----- Data records

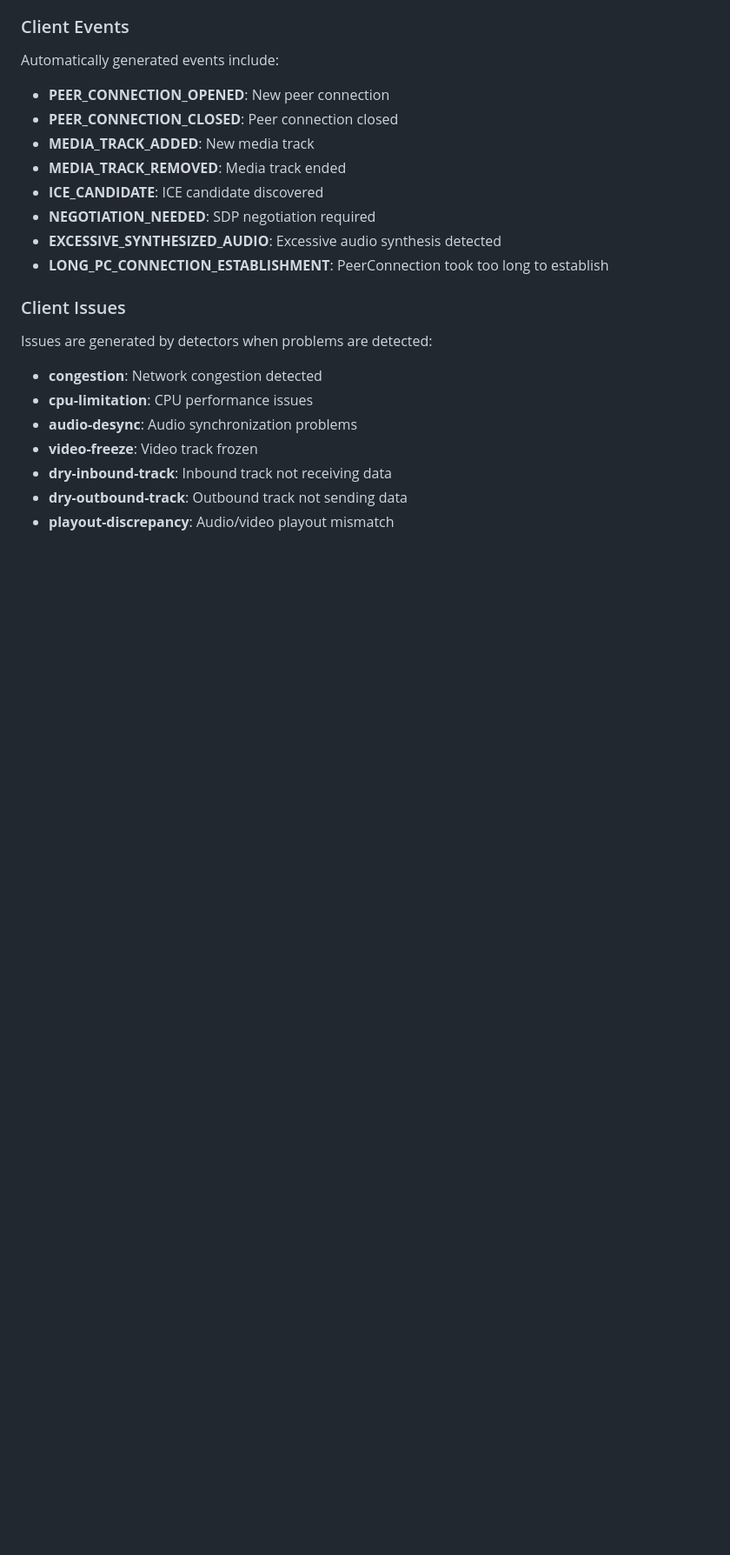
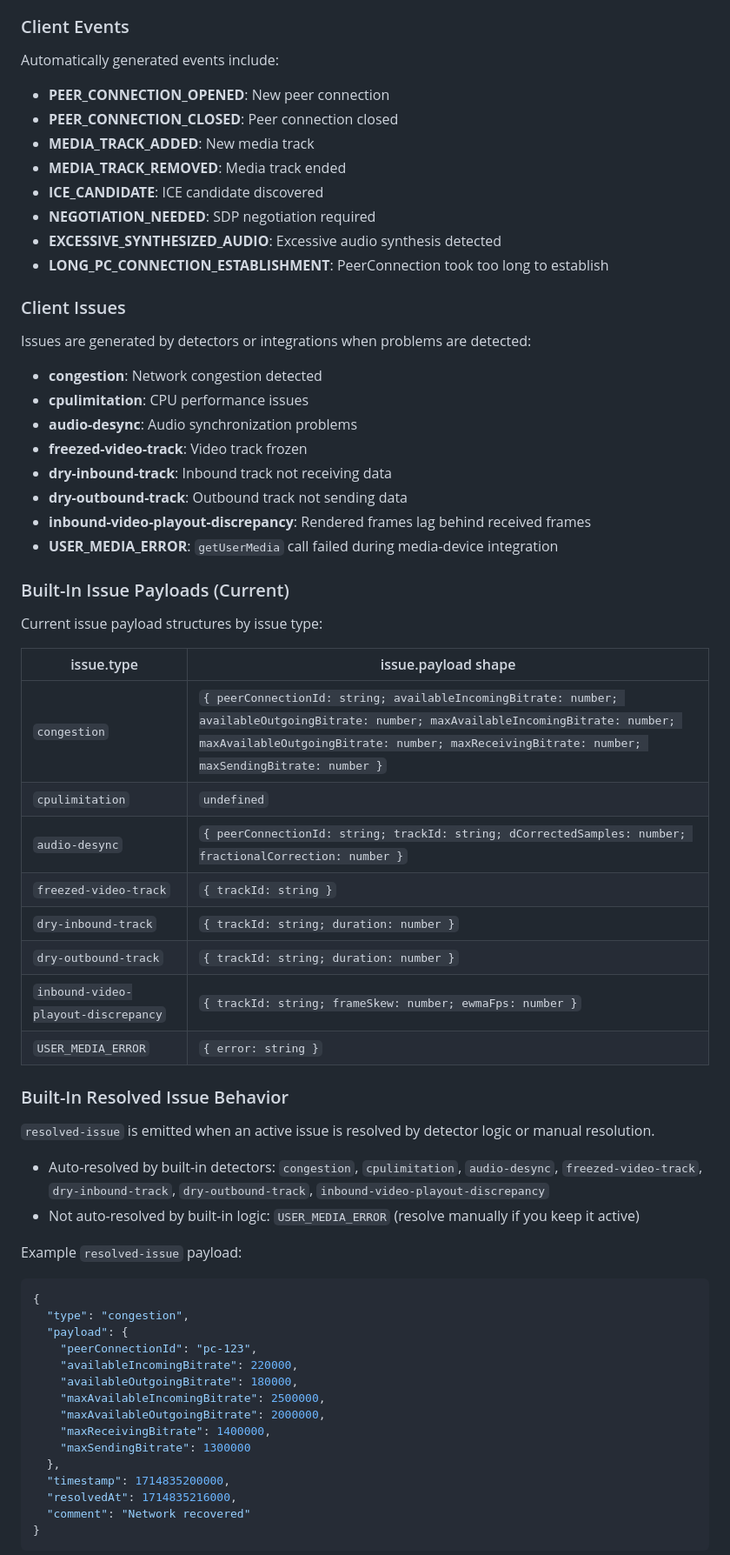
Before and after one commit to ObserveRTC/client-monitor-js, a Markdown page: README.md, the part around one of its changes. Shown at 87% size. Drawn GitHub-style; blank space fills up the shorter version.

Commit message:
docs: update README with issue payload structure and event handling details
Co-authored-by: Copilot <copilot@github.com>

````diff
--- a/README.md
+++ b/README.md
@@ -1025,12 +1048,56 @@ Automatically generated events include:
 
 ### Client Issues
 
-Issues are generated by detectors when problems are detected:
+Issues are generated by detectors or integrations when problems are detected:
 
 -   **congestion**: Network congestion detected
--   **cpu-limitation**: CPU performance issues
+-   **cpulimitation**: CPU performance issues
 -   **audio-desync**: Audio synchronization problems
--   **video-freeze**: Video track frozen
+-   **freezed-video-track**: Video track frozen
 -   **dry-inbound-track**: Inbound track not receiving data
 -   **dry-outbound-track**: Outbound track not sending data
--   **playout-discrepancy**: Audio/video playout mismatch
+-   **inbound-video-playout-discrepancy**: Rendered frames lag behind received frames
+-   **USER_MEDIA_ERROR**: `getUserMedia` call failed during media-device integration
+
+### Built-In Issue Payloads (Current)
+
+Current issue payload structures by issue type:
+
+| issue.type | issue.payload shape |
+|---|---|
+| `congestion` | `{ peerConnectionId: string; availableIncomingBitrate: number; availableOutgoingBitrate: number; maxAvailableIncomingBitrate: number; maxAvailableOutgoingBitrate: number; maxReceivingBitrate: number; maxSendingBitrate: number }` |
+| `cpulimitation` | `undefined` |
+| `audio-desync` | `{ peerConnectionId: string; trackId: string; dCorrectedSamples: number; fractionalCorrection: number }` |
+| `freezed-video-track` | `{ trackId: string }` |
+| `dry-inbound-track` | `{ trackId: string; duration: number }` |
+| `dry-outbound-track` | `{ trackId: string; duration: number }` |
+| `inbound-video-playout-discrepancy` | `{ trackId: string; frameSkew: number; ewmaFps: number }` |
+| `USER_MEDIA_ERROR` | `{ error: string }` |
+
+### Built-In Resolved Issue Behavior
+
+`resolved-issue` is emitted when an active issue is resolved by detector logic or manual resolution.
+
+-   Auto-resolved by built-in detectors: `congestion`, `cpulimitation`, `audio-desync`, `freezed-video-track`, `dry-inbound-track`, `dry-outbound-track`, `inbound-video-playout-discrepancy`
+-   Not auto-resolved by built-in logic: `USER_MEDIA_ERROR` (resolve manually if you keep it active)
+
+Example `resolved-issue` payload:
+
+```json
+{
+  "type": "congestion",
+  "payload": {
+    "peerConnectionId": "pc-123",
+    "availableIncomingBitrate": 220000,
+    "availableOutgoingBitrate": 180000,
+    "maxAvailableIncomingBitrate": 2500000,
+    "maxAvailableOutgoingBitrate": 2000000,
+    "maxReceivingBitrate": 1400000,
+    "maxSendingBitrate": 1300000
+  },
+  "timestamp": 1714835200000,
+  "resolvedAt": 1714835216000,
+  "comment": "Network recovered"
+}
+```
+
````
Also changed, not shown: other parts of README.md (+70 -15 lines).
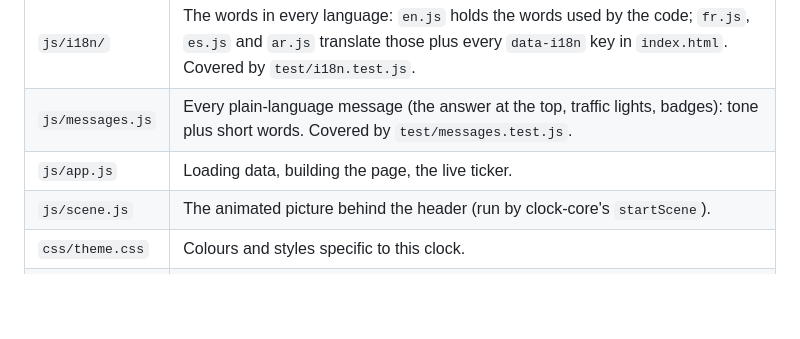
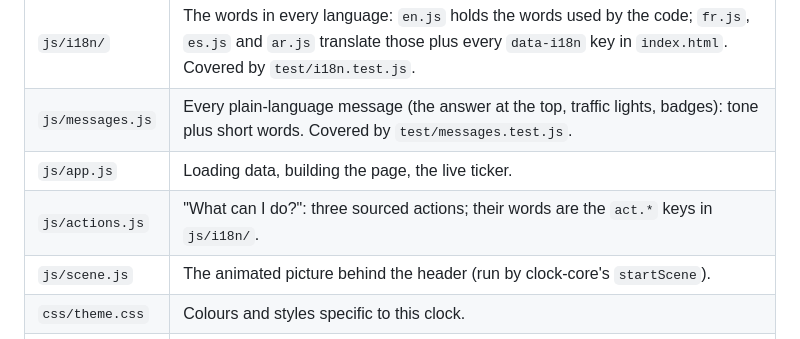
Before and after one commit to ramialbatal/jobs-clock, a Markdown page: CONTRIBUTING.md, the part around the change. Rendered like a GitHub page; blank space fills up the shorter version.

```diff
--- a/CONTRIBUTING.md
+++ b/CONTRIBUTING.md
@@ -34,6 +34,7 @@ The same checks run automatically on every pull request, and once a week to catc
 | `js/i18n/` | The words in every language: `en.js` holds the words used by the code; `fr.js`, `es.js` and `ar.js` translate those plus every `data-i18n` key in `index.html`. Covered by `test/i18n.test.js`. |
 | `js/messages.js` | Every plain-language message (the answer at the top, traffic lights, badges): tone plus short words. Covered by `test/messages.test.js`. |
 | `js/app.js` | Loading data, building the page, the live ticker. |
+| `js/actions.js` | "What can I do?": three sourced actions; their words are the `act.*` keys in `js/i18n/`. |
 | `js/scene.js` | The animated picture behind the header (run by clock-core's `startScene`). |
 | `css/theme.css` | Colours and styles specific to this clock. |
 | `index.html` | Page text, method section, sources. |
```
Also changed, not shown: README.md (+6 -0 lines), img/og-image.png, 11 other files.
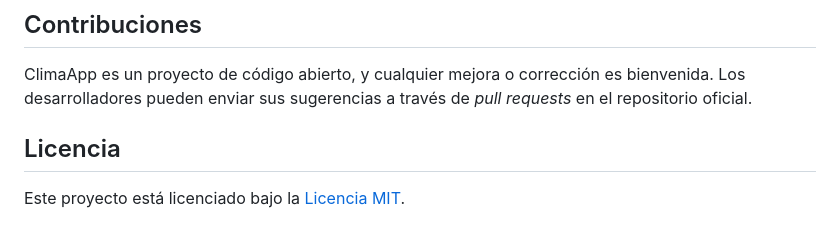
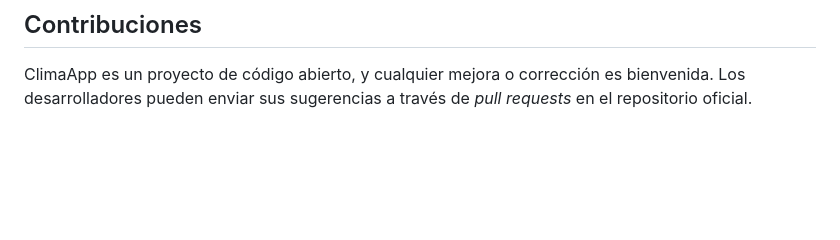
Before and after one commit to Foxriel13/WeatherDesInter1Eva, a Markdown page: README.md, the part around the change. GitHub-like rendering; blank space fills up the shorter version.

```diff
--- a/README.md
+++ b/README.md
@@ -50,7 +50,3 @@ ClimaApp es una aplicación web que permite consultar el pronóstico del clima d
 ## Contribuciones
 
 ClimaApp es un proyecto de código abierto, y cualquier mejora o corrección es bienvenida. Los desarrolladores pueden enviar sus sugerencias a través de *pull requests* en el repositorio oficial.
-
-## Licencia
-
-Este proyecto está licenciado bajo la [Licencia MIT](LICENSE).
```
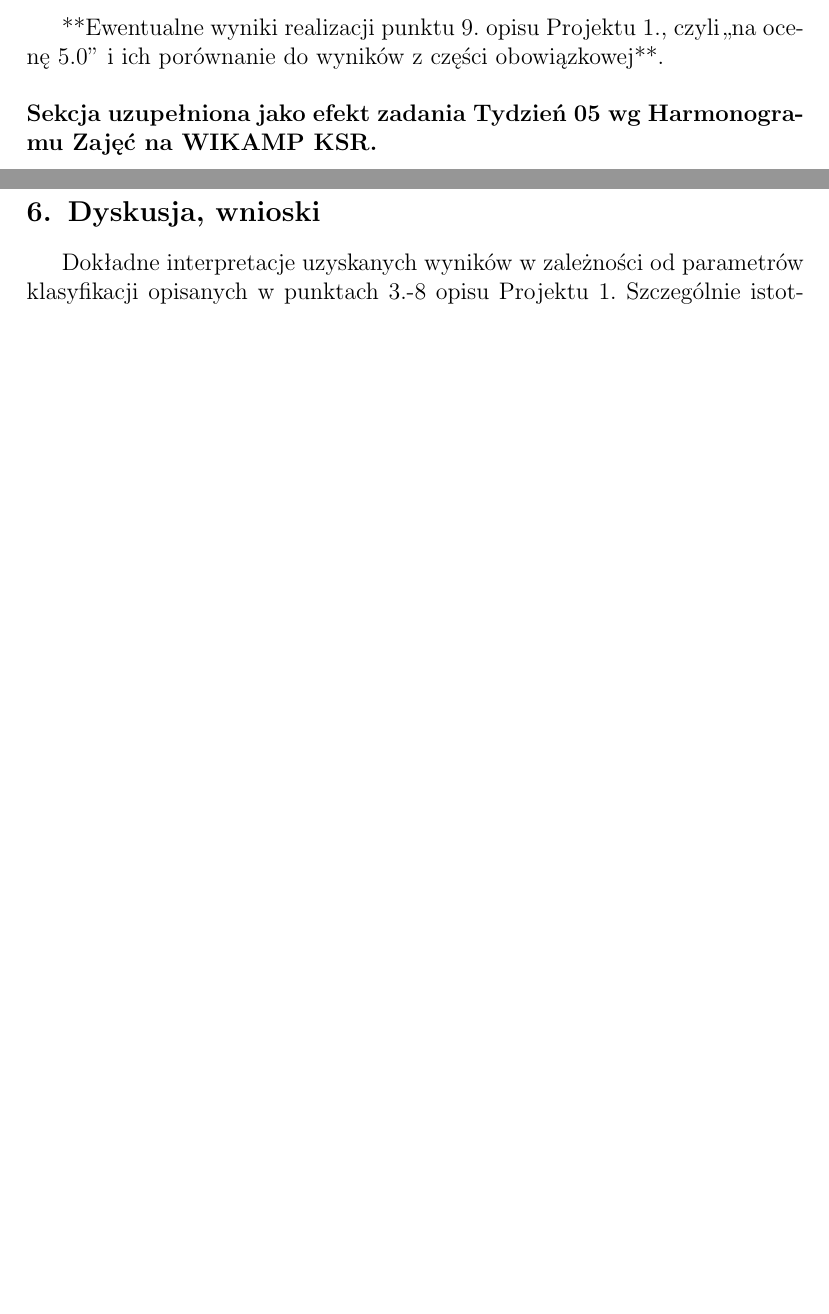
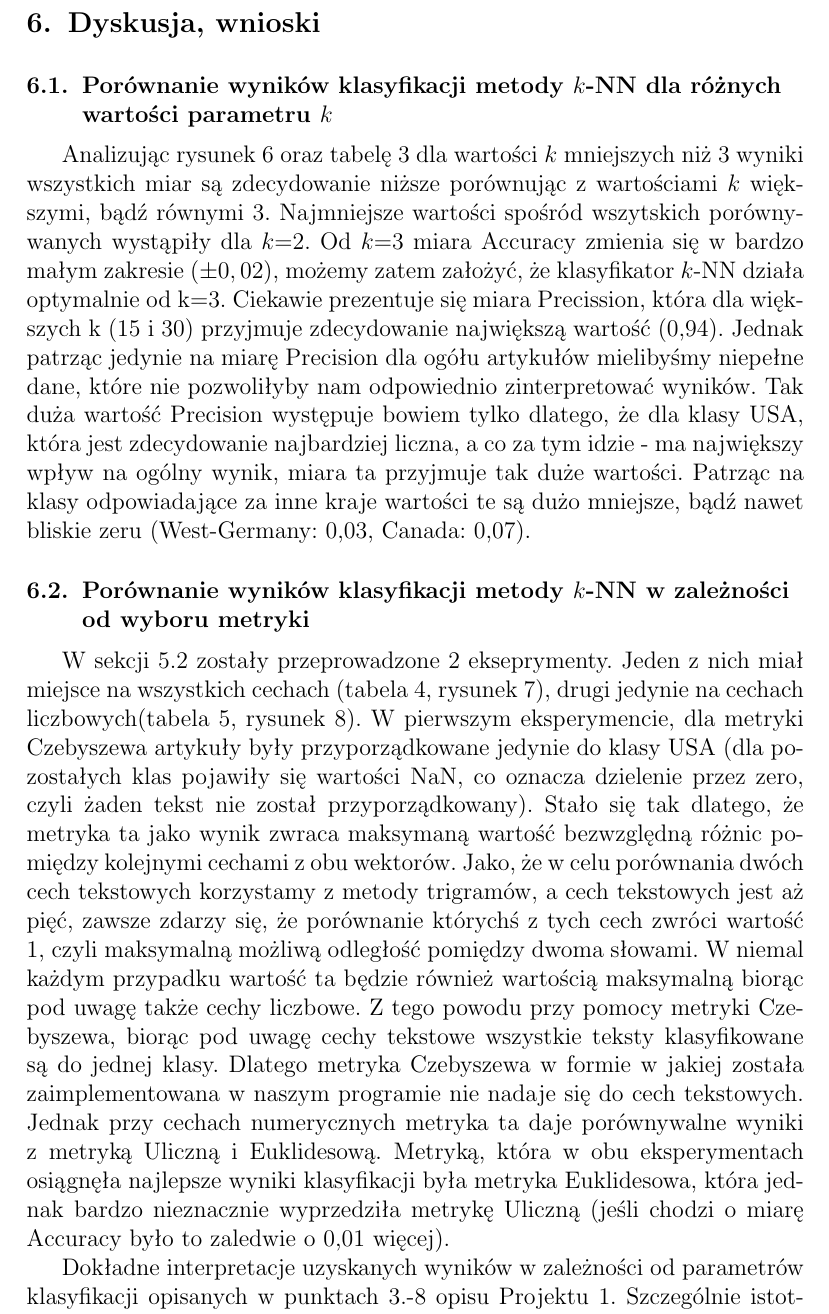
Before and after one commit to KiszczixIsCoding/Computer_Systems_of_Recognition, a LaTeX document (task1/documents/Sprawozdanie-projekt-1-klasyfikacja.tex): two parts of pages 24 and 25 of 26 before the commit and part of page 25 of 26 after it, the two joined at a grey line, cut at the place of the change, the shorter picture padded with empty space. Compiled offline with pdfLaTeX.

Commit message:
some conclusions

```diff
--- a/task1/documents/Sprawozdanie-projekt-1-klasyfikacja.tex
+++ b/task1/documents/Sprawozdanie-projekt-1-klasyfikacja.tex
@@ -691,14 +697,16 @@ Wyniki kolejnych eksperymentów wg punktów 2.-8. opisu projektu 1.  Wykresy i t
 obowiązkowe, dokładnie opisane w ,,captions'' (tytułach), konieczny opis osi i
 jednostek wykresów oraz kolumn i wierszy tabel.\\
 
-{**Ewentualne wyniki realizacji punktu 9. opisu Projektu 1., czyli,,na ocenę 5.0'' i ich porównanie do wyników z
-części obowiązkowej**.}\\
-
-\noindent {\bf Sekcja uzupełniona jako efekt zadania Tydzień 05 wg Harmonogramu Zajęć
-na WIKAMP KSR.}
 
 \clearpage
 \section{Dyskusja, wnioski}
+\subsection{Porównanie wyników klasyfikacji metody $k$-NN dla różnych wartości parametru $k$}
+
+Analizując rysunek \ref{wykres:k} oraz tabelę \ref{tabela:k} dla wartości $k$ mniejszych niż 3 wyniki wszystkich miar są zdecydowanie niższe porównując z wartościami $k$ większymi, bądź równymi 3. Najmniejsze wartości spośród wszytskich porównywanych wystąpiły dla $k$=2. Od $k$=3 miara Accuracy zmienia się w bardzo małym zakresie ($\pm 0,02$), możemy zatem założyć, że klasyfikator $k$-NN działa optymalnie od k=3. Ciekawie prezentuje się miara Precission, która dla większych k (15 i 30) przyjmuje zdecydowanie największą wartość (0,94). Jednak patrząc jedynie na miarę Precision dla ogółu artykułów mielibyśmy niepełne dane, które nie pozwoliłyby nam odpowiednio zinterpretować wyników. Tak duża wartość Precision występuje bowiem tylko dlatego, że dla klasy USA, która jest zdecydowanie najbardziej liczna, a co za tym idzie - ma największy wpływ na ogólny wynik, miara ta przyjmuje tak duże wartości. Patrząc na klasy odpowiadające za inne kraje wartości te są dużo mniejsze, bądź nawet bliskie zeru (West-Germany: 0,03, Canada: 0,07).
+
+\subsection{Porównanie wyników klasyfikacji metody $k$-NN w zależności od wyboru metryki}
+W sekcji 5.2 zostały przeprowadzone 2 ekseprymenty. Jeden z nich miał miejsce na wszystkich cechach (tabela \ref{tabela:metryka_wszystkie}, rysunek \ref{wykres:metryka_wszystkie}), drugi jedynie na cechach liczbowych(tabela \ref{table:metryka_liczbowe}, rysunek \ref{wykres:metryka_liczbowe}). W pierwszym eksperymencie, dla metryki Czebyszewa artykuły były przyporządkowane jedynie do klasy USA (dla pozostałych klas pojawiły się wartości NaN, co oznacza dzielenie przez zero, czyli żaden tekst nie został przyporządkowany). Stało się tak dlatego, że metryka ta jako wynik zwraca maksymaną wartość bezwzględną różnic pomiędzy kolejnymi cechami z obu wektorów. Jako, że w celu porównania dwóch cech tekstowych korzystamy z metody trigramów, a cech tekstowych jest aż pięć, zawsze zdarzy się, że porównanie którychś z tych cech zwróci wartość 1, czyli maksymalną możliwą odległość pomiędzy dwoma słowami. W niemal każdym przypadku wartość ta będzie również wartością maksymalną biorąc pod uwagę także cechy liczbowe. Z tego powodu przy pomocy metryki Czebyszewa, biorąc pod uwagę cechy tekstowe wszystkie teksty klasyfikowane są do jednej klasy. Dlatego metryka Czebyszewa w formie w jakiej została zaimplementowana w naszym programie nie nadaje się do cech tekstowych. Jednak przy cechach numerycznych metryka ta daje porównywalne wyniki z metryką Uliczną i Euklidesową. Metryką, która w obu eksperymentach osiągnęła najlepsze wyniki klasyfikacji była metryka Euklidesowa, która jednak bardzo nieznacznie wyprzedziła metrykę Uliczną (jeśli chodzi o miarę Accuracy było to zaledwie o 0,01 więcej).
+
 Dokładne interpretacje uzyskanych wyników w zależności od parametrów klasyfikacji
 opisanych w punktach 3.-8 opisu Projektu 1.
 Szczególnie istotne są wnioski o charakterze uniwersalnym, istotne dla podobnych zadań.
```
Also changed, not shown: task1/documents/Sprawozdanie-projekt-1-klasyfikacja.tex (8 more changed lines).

----------

Exercise description →
Find the lines in the records that contain the word "plus", then copy every one of them.

Solved exercise →
 | `js/i18n/` | The words in every language: `en.js` holds the words used by the code; `fr.js`, `es.js` and `ar.js` translate those plus every `data-i18n` key in `index.html`. Covered by `test/i18n.test.js`. |
 | `js/messages.js` | Every plain-language message (the answer at the top, traffic lights, badges): tone plus short words. Covered by `test/messages.test.js`. |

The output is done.